_REQUIREMENT_
All pictures are to be excluded when the data below is output verbatim.

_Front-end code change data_
------------------------------------------------------------------------

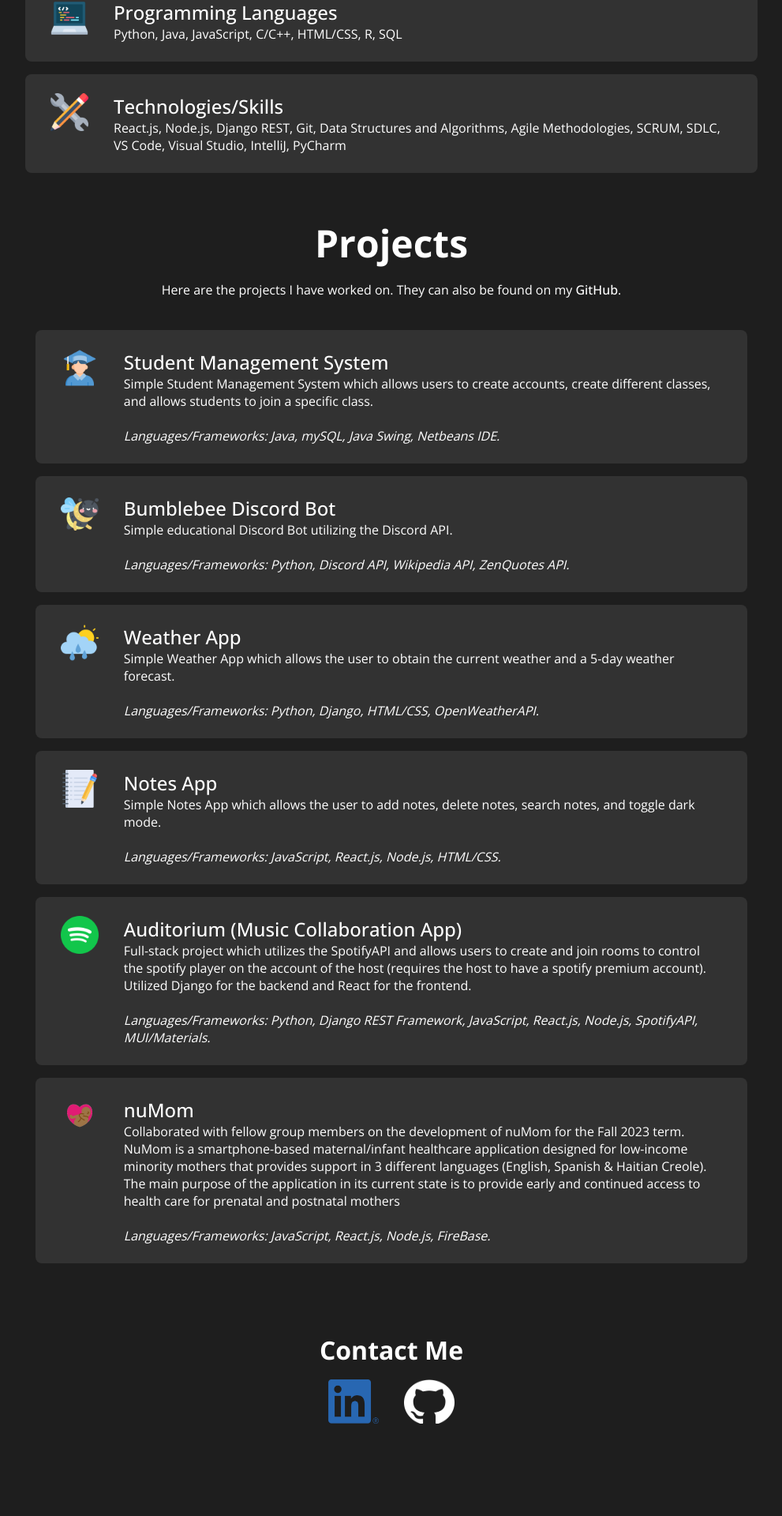
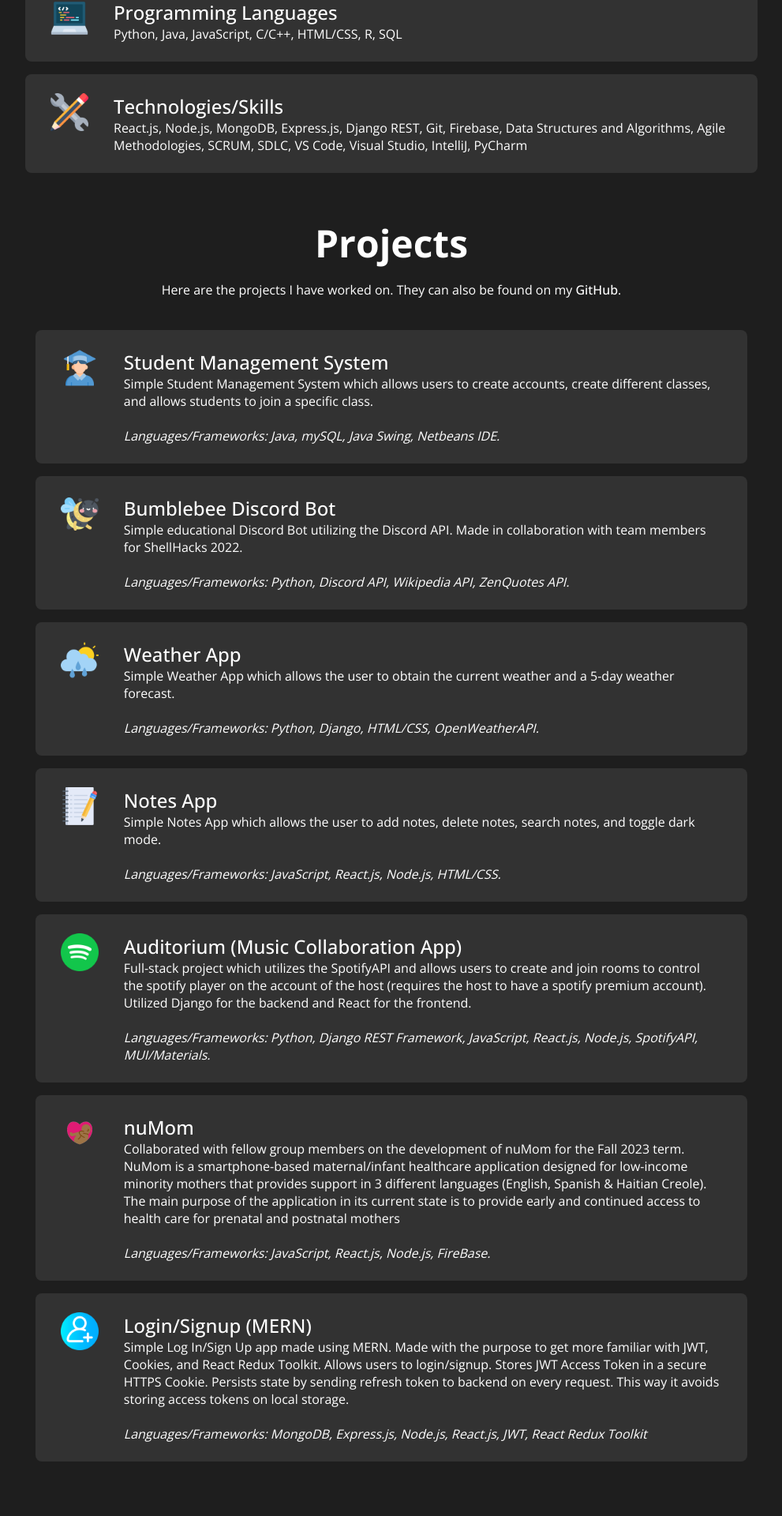
Before and after one commit to vroja035/portfolio, a React (Create React App) app: page / in a window 1280 px wide. Shown: the part 1084-3004 px from the top of the page at 79% size, without its empty margins (144-1135 px from the left). Before the commit the page ends 2924 px from the top, so only its background shows below. Built offline with nearby package versions, Linux system fonts and the light colour scheme.

Commit message:
new project

```diff
--- a/src/components/About/About.js
+++ b/src/components/About/About.js
@@ -24,7 +24,7 @@ const About = () => {
                 <img src={aboutCardImgSkills} alt = '' className='aboutCardImg'/>
                 <div className='aboutCardText'>
                     <h2>Technologies/Skills</h2>
-                    <p>React.js, Node.js, Django REST, Git, Data Structures and Algorithms, Agile Methodologies,
+                    <p>React.js, Node.js, MongoDB, Express.js, Django REST, Git, Firebase, Data Structures and Algorithms, Agile Methodologies,
                         SCRUM, SDLC, VS Code, Visual Studio, IntelliJ, PyCharm</p>
                 </div>
             </div>
--- a/src/components/Projects/Projects.js
+++ b/src/components/Projects/Projects.js
@@ -6,6 +6,7 @@ import weatherAppImg from '../../assets/weatherApp.png';
 import notesAppImg from '../../assets/noteApp.png';
 import auditoriumAppImg from '../../assets/auditoriumApp.png';
 import nuMomImg from '../../assets/nuMom.png';
+import loginsignup from '../../assets/loginsignup.png';
 
 const Projects = () => {
   return (
@@ -34,7 +35,7 @@ const Projects = () => {
                 <img src={bumblebeeImg} alt = '' className='projectsCardImg'/>
                 <div className='projectsCardText'>
                 <h2><a href='https://github.com/vroja035/Bumble-Bee-Education-Discord-Bot' target='_blank' rel='noreferrer'>Bumblebee Discord Bot</a></h2>
-                    <p>Simple educational Discord Bot utilizing the Discord API. <br/> <br/>
+                    <p>Simple educational Discord Bot utilizing the Discord API. Made in collaboration with team members for ShellHacks 2022. <br/> <br/>
                       <i> Languages/Frameworks: Python, Discord API, Wikipedia API, ZenQuotes API. </i>
                       </p>
                 </div>
@@ -85,6 +86,18 @@ const Projects = () => {
                 </div>
             </div>
 
+            <div className='projectsCard'>
+                <img src={loginsignup} alt = '' className='projectsCardImg'/>
+                <div className='projectsCardText'>
+                <h2><a href='https://github.com/vroja035/login_signup' target='_blank' rel='noreferrer'>Login/Signup (MERN) </a></h2>
+                    <p>Simple Log In/Sign Up app made using MERN. Made with the purpose to get more familiar with JWT, Cookies, and React Redux Toolkit.
+                      Allows users to login/signup. Stores JWT Access Token in a secure HTTPS Cookie. Persists state by sending refresh token to backend on every request.
+                      This way it avoids storing access tokens on local storage. <br/> <br/>
+                      <i> Languages/Frameworks: MongoDB, Express.js, Node.js, React.js, JWT, React Redux Toolkit </i>
+                      </p>
+                </div>
+            </div>
+
         </div>
 
 
```
Also changed, not shown: src/assets/loginsignup.png (added).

------------------------------------------------------------------------

_TASK OUTPUT_
Before and after one commit to vroja035/portfolio, a React (Create React App) app: page / in a window 1280 px wide. Shown: the part 1084-3004 px from the top of the page at 79% size, without its empty margins (144-1135 px from the left). Before the commit the page ends 2924 px from the top, so only its background shows below. Built offline with nearby package versions, Linux system fonts and the light colour scheme.

Commit message:
new project

```diff
--- a/src/components/About/About.js
+++ b/src/components/About/About.js
@@ -24,7 +24,7 @@ const About = () => {
                 <img src={aboutCardImgSkills} alt = '' className='aboutCardImg'/>
                 <div className='aboutCardText'>
                     <h2>Technologies/Skills</h2>
-                    <p>React.js, Node.js, Django REST, Git, Data Structures and Algorithms, Agile Methodologies,
+                    <p>React.js, Node.js, MongoDB, Express.js, Django REST, Git, Firebase, Data Structures and Algorithms, Agile Methodologies,
                         SCRUM, SDLC, VS Code, Visual Studio, IntelliJ, PyCharm</p>
                 </div>
             </div>
--- a/src/components/Projects/Projects.js
+++ b/src/components/Projects/Projects.js
@@ -6,6 +6,7 @@ import weatherAppImg from '../../assets/weatherApp.png';
 import notesAppImg from '../../assets/noteApp.png';
 import auditoriumAppImg from '../../assets/auditoriumApp.png';
 import nuMomImg from '../../assets/nuMom.png';
+import loginsignup from '../../assets/loginsignup.png';
 
 const Projects = () => {
   return (
@@ -34,7 +35,7 @@ const Projects = () => {
                 <img src={bumblebeeImg} alt = '' className='projectsCardImg'/>
                 <div className='projectsCardText'>
                 <h2><a href='https://github.com/vroja035/Bumble-Bee-Education-Discord-Bot' target='_blank' rel='noreferrer'>Bumblebee Discord Bot</a></h2>
-                    <p>Simple educational Discord Bot utilizing the Discord API. <br/> <br/>
+                    <p>Simple educational Discord Bot utilizing the Discord API. Made in collaboration with team members for ShellHacks 2022. <br/> <br/>
                       <i> Languages/Frameworks: Python, Discord API, Wikipedia API, ZenQuotes API. </i>
                       </p>
                 </div>
@@ -85,6 +86,18 @@ const Projects = () => {
                 </div>
             </div>
 
+            <div className='projectsCard'>
+                <img src={loginsignup} alt = '' className='projectsCardImg'/>
+                <div className='projectsCardText'>
+                <h2><a href='https://github.com/vroja035/login_signup' target='_blank' rel='noreferrer'>Login/Signup (MERN) </a></h2>
+                    <p>Simple Log In/Sign Up app made using MERN. Made with the purpose to get more familiar with JWT, Cookies, and React Redux Toolkit.
+                      Allows users to login/signup. Stores JWT Access Token in a secure HTTPS Cookie. Persists state by sending refresh token to backend on every request.
+                      This way it avoids storing access tokens on local storage. <br/> <br/>
+                      <i> Languages/Frameworks: MongoDB, Express.js, Node.js, React.js, JWT, React Redux Toolkit </i>
+                      </p>
+                </div>
+            </div>
+
         </div>
 
 
```
Also changed, not shown: src/assets/loginsignup.png (added).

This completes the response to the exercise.